Storage, storage, storage-we all need more, and, thanks to larger file sizes from our mucho-megapixel cameras, we all need it right now. Micro Solutions has an answer: Its new backpack DVD+RW drive (street: $350) lets you archive all those digital files piling up in your computer. The backpack features Hi-Speed USB 2.0 connectivity, and is very portable-it weighs in at about three pounds and comes with its own carrying case, so you can take it along pretty much anywhere. The unit burns at speeds up to 4X with a DVD+R, 2.4X with a DVD+RW, 16X for CD-R, and 10X for CD-RW; it plays back all these formats as well. It’s only available for Windows PCs (Pentium III 500MHz processor, Hi-Speed USB 2.0, 128MB RAM, and up to 11GB hard drive space). If you don’t have a USB 2.0 connection yet, buy a backpack now and use it to burn CDs for the time being. Call 800-890-7227 or visit www.micro-solutions.com.
Versatile Video Editing
iMovie is not enough. Final Cut Pro 3.0 is too much. What is a Mac owner to do when it comes to editing video clips? Maybe take a ride on Apple’s new Final Cut Express (street: $299), which is to video editing what Photoshop Elements is to image manipulation: a versatile, full-featured program that’s not quite pro-level-but is a lot less pricey. Final Cut Express provides: simple import of video from any FireWire-enabled miniDV camcorder; over 200 transitions, filters, and effects; and 2-D and 3-D titles. Express also uses nonlinear editing techniques such as slips, slides, and splits to make edits without changing your original footage. You even get audio filters, a three-band equalizer, and the ability to mix up to 99 tracks, plus voice-over. Once you’ve played, tweaked, and rendered, you can use the print-to-video function to record back to tape, or employ
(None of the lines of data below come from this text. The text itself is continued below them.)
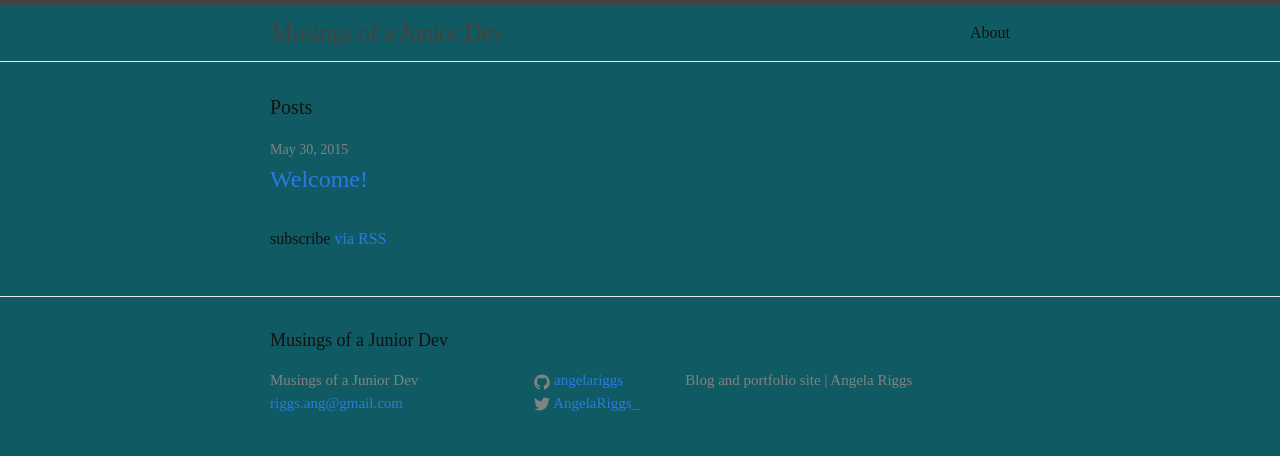
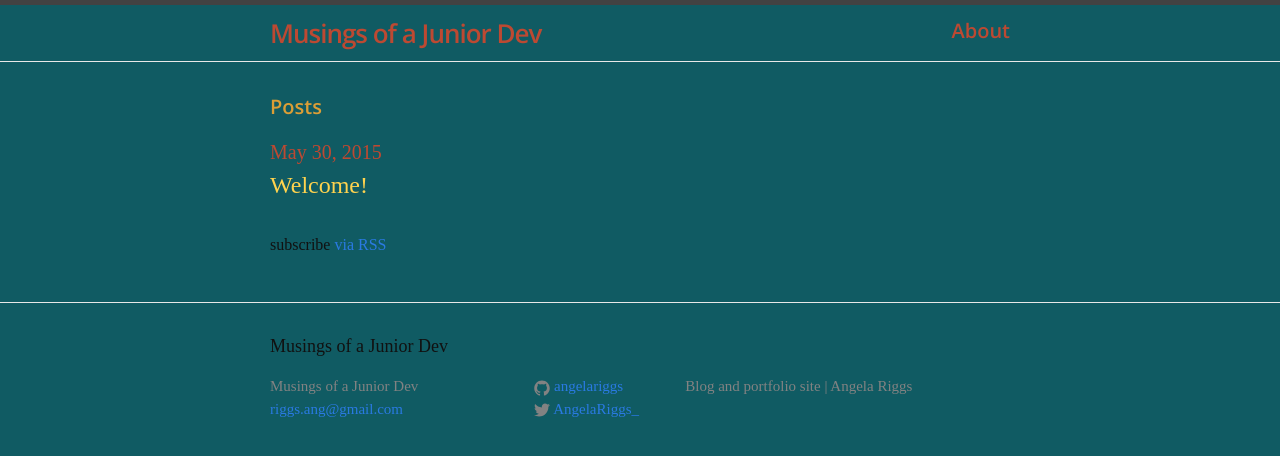
Before and after one commit to angelariggs/angelariggs.github.io, a Jekyll site: the page built from index.html, in a window 1280 px wide. Shown: the top 456 px of the page. Built offline with Jekyll 4.4.1, drawn with Linux system fonts in a browser that asks for light colours; some web fonts are replaced.

Commit message:
separated out header and post sections to add font/color styling

```diff
--- a/_sass/_base.scss
+++ b/_sass/_base.scss
@@ -1,4 +1,14 @@
-@import url(http://fonts.googleapis.com/css?family=Stint+Ultra+Expanded|Ultra|Slabo+13px);
+/********************
+Fonts
+********************/
+
+/*@import url(http://fonts.googleapis.com/css?family=Stint+Ultra+Expanded|Ultra|Slabo+13px);*/
+@import url(http://fonts.googleapis.com/css?family=Gentium+Book+Basic:400,400italic,700|Open+Sans:700,600,400);
+
+/*
+font-family: 'Gentium Book Basic', serif;
+font-family: 'Open Sans', sans-serif;
+*/
 
 /*
 font-family: 'Stint Ultra Expanded', cursive;
@@ -17,9 +27,9 @@ dl, dd, ol, ul, figure {
 
 
 
-/**
- * Basic styling
- */
+/********************
+Body
+********************/
 body {
     font-size: $base-font-size;
     line-height: $base-line-height;
@@ -29,11 +39,50 @@ body {
     -webkit-text-size-adjust: 100%;
 }
 
-body header.site-header {
-    font-family: 'Stint Ultra Expanded', serif;
-    color: #DB9E36;
+/********************
+Header
+********************/
+
+body header.site-header div.wrapper a.site-title {
+    font-family: 'Open Sans', sans-serif;
+    color: #BD4932;
+    font-weight: 600;
 }
 
+body header.site-header div.wrapper nav.site-nav div.trigger a {
+    font-family: 'Open Sans', sans-serif;
+    color: #BD4932;
+    font-weight: 600;
+    font-size: 20px;
+}
+
+/********************
+Posts section
+********************/
+body div.page-content div.wrapper div.home h1 {
+    font-family: 'Open Sans', sans-serif;
+    color: #DB9E36;
+    font-weight: 600;
+}
+
+body div.page-content div.wrapper div.home ul {
+    font-family: 'Gentium Book Basic', serif;
+}
+
+body div div div.home ul.post-list li h2 a {
+    font-family: 'Gentium Book Basic', serif;
+    color: #FFD34E;
+}
+
+body div div div.home ul.post-list li span.post-meta {
+    font-size: 20px;
+    color: #BD4932;
+}
+
+body div div div.home ul.post-list li h2 a:hover {
+    color: #FFFAD5;
+    text-decoration: none;
+}
 
 
 /**
```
Apple’s iDVD to create DVDs. To see pricing and a full list of features, or to purchase, log onto www.apple.com.
Pro Color Profiling for Non-Pros
Want to coax truer color out of your digital camera? That’s easy if you use a high-end color-profiling system and software like GretagMacbeth’s Profile Maker 4.0 (around $1,000). Too rich for your blood? QPcolorkit (street: $200) from Argraph offers a remarkable level of control for the home enthusiast. All you do is place a QPcard 201 in your picture (the kit includes five), shoot it, and download the image into the QPcolorsoft 501 software. Compare the original file to the one your camera captured, and save a profile. Now, whenever you take a picture under the same lighting conditions, just apply that profile. Your images should show better, more accurate color. You might consider profiling daylight, flash, indoor tungsten, and indoor fluorescent lighting-for starters. For more info, or to purchase, log onto www.qpcard.com.
An Alluring Elura
You’ve determined that your next digital video camcorder will go anywhere, but also do everything, and well. Here’s one for your short shopping list: Canon’s Elura 50 (street: $900) is small enough to fit in a coat pocket (albeit with a bit of a bulge), but packed with features for both video and still shooting. The Elura 50 has 10X optical zoom, up to XGA (1024×768 pixels) still-image capture, Motion-JPEG, and direct-connect printing to Canon printers. Canon claims greater color accuracy in either capture mode using the new DIGIC DV chip, which has two different color processing techniques specifically tailored for video or still imaging. The Elura 50 accepts both Secure Digital and MultiMedia cards to store stills and Motion-JPEGs. For those shaky moments, it also has image stabilization. The fully rotating, 2-inch color LCD monitor helps with high- and low-angle shots, and self-portraits. There’s also a full range of exposure controls and shooting modes. Color Night Mode allows the user to shoot in near-total darkness and still get a full color image. For a complete list of features visit www.canondv.com.